Red Bull Media House produces repeatedly alluring content, often of daring feats or thrilling adventures. This video stands out in particular because it effectively uses 360-degree video to bring the adrenaline junkies the brand targets into an adventure experience. The viewer is drawn in by the gorgeous shots of the Austrian Alps. The scenery catches their eyes, but it’s the action that makes them stay. How many people get to jump off a plane? By thrilling their audience, they create a memory with the brand. On top of that, the video fits in with other adventure and travel videos that seem to dominate Facebook, encouraging users to try new things.
Red Bull branding in the video is subtle, placed on the paraglider’s helmet, shirt and paraglide. The user doesn’t even have to look at these, though, as the 360 video allows the viewer to change the perspective and move around the scene to view from various points. With this all-inclusive style, as an experience creator, you are able to take your viewer into a new world. Red Bull really does that, swinging the viewer over the Alps to take you on an adventure. Brands can learn from this example and emulate this style to engage potential consumers further with captivating video that creates a one-of-a-kind experience.
It is important to note that many social media sites, especially Facebook, are making big changes to their algorithms to make their platforms more 360-degree friendly. That puts anyone with 360-degree content at an advantage, because Facebook will work with you to show off that video.
Ride service Lyft takes a creative route with native advertising by surprising unassuming riders with undercover celebrity drivers. The videos feel real and natural and branding doesn’t overpower the fun trick. This series is varied by introducing different kinds of celebrities including bands and athletes.
Most recently, Lyft employed band DNCE to provide riders with a more interesting ride. The funny reactions from passengers are diverse and entertaining.
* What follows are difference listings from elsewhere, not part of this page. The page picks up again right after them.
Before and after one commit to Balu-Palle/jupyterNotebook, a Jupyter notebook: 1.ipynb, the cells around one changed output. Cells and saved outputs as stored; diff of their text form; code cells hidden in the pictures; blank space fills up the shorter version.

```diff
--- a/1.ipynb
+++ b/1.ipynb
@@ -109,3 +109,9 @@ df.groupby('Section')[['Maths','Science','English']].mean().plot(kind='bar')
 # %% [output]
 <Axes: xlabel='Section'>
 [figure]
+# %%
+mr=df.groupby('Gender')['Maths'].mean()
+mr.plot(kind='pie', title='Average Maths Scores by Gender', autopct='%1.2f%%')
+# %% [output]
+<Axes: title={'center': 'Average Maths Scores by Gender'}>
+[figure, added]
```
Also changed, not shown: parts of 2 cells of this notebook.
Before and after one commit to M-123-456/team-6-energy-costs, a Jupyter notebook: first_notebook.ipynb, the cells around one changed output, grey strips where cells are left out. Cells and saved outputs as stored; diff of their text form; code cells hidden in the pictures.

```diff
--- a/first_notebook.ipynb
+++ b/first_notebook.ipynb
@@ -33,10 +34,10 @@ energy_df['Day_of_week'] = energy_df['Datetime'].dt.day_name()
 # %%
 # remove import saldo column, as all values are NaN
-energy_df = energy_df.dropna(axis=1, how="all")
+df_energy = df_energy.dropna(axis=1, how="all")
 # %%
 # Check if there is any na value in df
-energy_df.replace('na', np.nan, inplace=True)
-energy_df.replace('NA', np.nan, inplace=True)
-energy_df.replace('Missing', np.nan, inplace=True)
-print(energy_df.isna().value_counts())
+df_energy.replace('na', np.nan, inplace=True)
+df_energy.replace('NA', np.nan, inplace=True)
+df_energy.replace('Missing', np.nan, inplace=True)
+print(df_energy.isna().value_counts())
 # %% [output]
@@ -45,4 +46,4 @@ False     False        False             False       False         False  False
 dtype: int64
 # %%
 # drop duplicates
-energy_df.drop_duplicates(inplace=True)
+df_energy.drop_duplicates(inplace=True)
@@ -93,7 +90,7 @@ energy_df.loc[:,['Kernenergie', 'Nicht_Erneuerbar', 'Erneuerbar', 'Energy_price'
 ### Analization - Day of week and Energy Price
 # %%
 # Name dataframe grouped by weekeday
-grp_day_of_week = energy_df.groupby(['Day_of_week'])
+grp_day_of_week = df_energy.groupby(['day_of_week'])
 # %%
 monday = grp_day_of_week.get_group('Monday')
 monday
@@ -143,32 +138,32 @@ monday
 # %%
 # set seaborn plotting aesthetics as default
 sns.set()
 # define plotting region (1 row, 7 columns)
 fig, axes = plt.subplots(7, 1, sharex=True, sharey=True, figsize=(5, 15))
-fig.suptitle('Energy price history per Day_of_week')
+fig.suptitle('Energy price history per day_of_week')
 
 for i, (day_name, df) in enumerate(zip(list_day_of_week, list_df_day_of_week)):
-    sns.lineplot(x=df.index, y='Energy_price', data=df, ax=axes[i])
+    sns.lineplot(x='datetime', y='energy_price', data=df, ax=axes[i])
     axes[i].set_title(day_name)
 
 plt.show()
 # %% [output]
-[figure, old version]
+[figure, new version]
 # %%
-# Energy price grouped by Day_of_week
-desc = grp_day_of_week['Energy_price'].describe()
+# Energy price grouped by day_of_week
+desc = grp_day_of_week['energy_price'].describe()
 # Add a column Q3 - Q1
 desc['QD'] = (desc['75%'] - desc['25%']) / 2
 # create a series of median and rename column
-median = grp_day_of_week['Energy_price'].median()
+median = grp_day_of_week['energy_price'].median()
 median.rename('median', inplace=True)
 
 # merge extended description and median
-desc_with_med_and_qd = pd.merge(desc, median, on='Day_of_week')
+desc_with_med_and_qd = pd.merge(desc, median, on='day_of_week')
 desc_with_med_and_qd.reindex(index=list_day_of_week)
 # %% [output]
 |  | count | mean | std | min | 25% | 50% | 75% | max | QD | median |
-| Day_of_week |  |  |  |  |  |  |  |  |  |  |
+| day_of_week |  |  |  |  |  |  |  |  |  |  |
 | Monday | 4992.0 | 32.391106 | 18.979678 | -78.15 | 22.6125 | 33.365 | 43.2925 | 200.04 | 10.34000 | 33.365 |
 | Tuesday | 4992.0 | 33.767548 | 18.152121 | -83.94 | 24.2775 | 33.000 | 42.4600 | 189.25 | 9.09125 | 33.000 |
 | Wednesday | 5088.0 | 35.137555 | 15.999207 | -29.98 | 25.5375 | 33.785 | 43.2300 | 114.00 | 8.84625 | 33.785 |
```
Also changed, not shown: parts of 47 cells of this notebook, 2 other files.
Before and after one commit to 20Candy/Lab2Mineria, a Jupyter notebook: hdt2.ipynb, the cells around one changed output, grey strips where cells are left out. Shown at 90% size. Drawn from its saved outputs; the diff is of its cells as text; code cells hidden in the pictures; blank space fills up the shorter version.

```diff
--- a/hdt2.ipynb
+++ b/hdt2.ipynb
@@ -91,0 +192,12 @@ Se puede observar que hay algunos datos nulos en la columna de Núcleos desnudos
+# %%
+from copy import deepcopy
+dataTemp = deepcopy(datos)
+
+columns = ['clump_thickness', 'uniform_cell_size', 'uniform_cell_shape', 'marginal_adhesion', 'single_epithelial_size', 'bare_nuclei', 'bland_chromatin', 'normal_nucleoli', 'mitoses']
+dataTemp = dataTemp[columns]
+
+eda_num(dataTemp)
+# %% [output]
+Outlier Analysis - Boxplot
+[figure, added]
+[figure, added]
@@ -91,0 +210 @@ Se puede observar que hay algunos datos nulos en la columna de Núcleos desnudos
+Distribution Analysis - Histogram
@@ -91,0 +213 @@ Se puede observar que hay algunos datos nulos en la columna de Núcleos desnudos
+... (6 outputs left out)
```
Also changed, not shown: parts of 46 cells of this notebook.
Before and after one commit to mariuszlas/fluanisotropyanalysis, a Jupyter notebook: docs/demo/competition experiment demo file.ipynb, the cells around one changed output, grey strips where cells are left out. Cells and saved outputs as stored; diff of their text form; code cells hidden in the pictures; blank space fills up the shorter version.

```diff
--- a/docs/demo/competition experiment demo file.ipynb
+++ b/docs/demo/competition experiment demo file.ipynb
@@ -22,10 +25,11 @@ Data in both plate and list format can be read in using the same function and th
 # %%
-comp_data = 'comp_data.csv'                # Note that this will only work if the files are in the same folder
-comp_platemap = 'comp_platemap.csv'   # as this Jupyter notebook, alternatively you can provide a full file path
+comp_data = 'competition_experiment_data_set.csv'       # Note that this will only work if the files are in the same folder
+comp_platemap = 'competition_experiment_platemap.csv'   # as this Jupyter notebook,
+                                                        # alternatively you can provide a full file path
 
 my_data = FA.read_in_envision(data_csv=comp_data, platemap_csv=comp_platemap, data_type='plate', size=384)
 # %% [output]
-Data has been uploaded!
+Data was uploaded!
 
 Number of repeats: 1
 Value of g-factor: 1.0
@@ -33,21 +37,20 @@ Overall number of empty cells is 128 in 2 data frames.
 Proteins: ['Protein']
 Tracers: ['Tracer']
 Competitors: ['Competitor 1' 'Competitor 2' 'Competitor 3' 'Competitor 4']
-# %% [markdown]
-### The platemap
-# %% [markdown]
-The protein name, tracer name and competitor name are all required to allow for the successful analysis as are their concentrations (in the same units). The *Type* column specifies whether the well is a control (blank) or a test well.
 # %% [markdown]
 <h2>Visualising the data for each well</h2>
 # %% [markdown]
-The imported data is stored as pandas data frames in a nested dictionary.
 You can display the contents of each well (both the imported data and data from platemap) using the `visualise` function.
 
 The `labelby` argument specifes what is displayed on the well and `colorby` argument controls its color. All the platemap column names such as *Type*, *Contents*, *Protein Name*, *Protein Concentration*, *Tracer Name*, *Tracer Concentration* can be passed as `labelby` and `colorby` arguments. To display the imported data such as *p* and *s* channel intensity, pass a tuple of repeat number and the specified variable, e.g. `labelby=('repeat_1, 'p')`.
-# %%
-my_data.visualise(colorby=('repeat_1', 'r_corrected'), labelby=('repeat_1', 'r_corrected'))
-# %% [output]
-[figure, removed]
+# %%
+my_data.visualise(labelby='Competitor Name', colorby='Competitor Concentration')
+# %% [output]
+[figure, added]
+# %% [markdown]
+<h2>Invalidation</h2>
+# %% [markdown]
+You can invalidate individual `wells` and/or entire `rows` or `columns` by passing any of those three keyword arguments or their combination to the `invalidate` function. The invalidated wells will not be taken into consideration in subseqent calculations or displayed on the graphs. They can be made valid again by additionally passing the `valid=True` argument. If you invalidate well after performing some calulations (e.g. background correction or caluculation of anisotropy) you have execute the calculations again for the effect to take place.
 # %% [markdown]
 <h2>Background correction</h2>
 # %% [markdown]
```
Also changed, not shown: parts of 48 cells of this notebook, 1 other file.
These videos are effective because they attract a wide audience and don’t scream advertising.
This is successful native advertising because it is nondisruptive, unique and reminds the viewer of a TV show.
The perspective of the hidden camera makes the viewer feel like they are in the car along with the participants. Native advertising that includes individuals who don’t know they’re being filmed provides for more natural experiences (as opposed to acting). This is successful native advertising because it is nondisruptive, unique and reminds the viewer of a TV show, like James Corden’s Carpool Karaoke, a fun segment that is shared all over social media. The takeaway from this example is that Lyft analyzed and understood styles of video that perform well on Facebook and implemented these into their video marketing techniques.
Repeating the same video type to create a series piques interest in viewers and encourages loyalty to check out others—many of the undercover Lyft videos have well over a million views. Demi Lovato’s take from her trip to Denver last year exceeds eight million. Lyft clearly hit the nail on the head by creating content to go viral, all while seamlessly promoting the service. The series also impressed critics, leading to a Webby nominee for 2017 in the category of Branded Comedy for film & video.
Be sure to take risks to use innovative techniques to outshine competitors and for the potential to go viral.
These videos are all excellent models of native advertising. They are similar in the sense that they don’t feel like an advertisement, aren’t overpowered with branding or sales terms and contain content that integrates seamlessly with everything else on the platform. Each is unique, though, individually creative and persuasive. You should emulate these because they stand out from the masses of other branded content on the web. When employing native advertising in your video marketing strategy, be sure to take risks to use innovative techniques to outshine competitors and for the potential to go viral.